3. Add the butter to the puree and give it another good blitz. Then add the eggs and, you’ve got it, blitz again until everything’s nicely combined and smooth.

4. Lastly, sift the flour, sugar, cocoa powder and baking powder onto your puree and mix well until everything is combined. Now divide the mixture evenly between the two lined tins and pop into the oven to bake for 30-40 minutes, until a skewer inserted into the centre of a cake comes out clean. Once cooked, place on a cooling rack for 10 minutes before gently removing the tins and allowing the cakes to cool completely.

5. For the frosting, place the cream cheese into a bowl with a small amount of icing sugar and blend together, gradually adding more icing sugar until it’s all combined. Now add the vanilla extract and mix well together.

6. To assemble the cake, begin by slicing the two cakes across the middle to create four rounds. Spread some of your frosting evenly across the top of three rounds. Stack the frosted rounds, placing the un-iced round on top, and spread the rest of the frosting over the whole cake.

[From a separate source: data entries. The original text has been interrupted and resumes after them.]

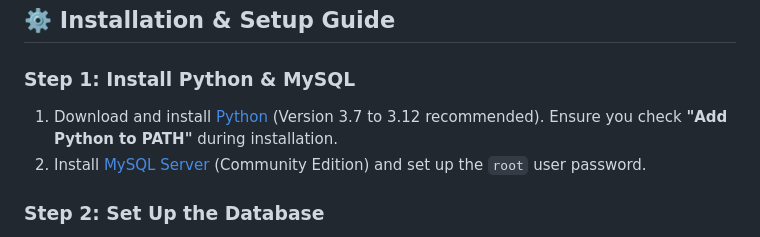
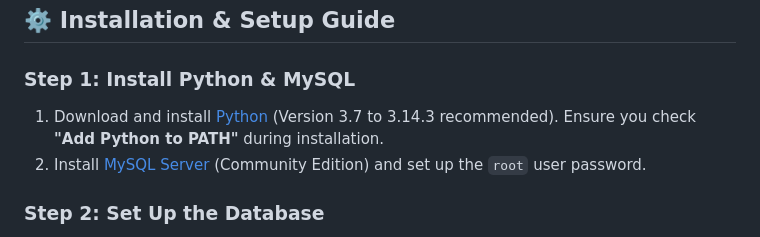
Before and after one commit to Rohitkr0406/Online-Redistribution-of-Old---Used-Things, a Markdown page: README.md, the part around the change. GitHub-like rendering.

Commit message:
Update recommended Python version in README
Updated recommended Python version from 3.12 to 3.14.3 in the installation guide.

```diff
--- a/README.md
+++ b/README.md
@@ -243,7 +243,7 @@ ON DUPLICATE KEY UPDATE AdminID=AdminID;
 ## ⚙️ Installation & Setup Guide
 
 ### Step 1: Install Python & MySQL
-1. Download and install [Python](https://www.python.org/downloads/) (Version 3.7 to 3.12 recommended). Ensure you check **"Add Python to PATH"** during installation.
+1. Download and install [Python](https://www.python.org/downloads/) (Version 3.7 to 3.14.3 recommended). Ensure you check **"Add Python to PATH"** during installation.
 2. Install [MySQL Server](https://dev.mysql.com/downloads/installer/) (Community Edition) and set up the `root` user password.
 
 ### Step 2: Set Up the Database
```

Now step back and admire your masterpiece.

Recipe extracted from Blackberry Cottage: Cakes with Secret Ingredients From Aubergine to Zucchini by Kate Saunders, RRP £24.99.